**Exercise objective**
For the data below, tally how many lines contain "index" and answer only with that tally.

Stored entries:
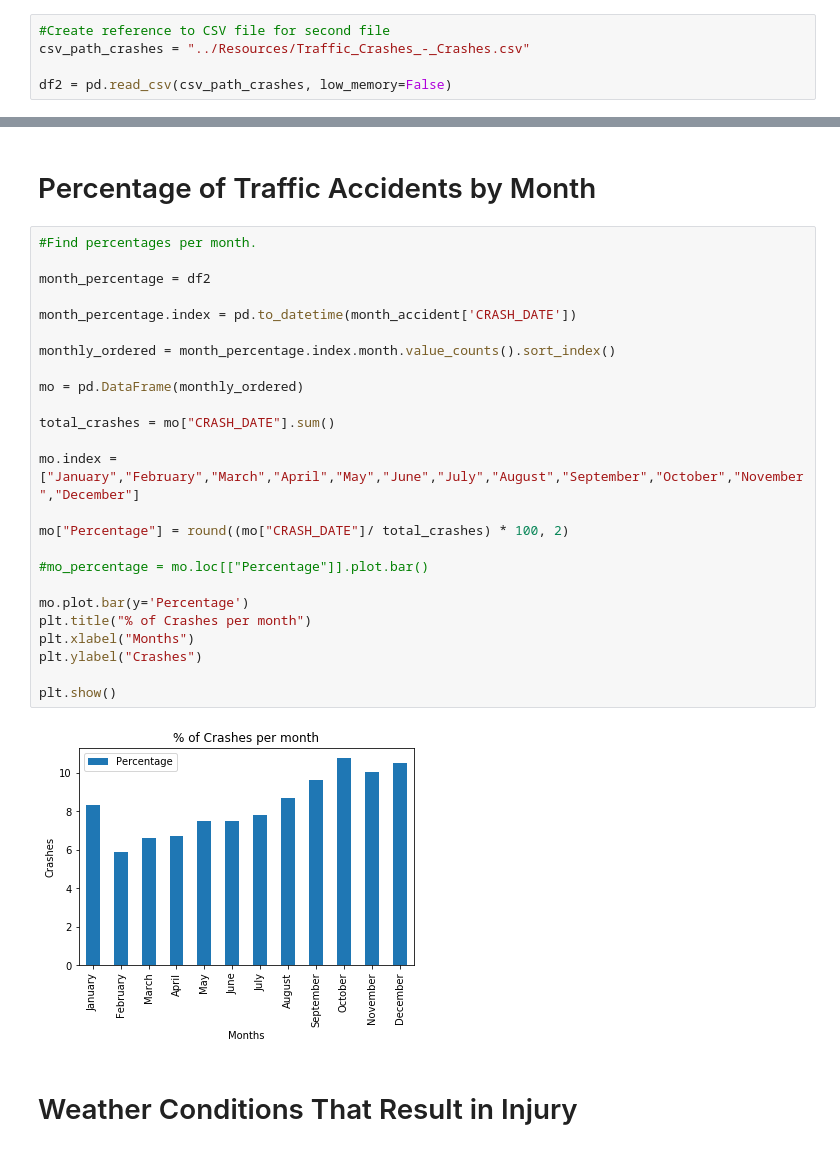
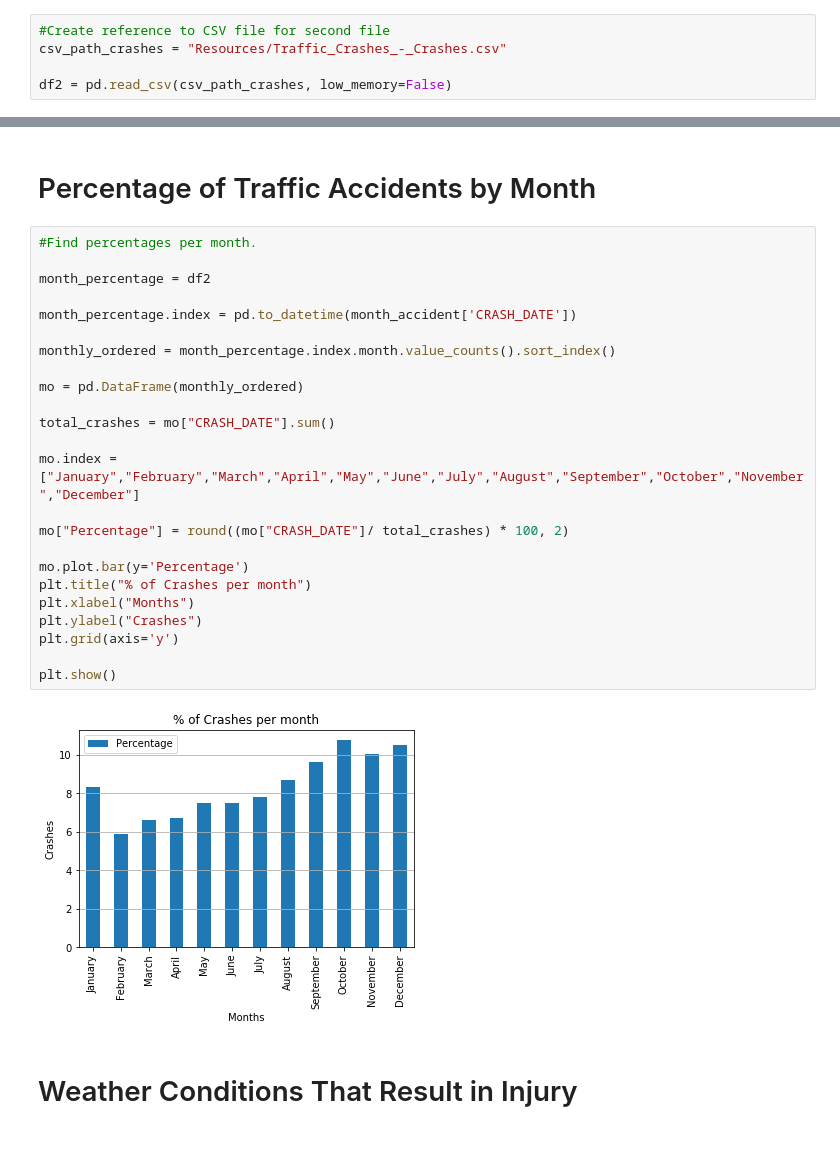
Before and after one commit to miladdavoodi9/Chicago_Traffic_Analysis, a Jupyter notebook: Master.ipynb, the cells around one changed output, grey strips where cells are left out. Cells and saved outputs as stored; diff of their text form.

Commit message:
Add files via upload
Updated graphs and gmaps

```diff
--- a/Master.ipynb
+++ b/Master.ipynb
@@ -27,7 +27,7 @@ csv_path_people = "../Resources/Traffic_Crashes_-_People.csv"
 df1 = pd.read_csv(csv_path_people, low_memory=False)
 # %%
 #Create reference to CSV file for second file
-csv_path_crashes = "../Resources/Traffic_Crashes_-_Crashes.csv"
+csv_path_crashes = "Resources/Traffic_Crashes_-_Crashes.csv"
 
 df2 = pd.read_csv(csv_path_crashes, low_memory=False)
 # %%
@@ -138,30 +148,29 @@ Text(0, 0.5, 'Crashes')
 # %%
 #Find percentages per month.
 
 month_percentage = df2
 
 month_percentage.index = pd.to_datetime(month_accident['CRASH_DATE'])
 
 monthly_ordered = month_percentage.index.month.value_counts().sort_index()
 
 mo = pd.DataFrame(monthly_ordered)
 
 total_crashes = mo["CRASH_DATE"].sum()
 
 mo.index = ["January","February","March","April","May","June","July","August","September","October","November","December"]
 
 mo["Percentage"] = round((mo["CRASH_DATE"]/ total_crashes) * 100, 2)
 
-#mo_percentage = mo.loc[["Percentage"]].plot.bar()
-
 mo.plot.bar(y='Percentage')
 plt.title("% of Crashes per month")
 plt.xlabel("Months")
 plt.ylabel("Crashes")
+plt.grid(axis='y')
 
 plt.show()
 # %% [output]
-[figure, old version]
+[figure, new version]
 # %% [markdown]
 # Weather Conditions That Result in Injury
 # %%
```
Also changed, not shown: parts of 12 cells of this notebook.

**Reply**
3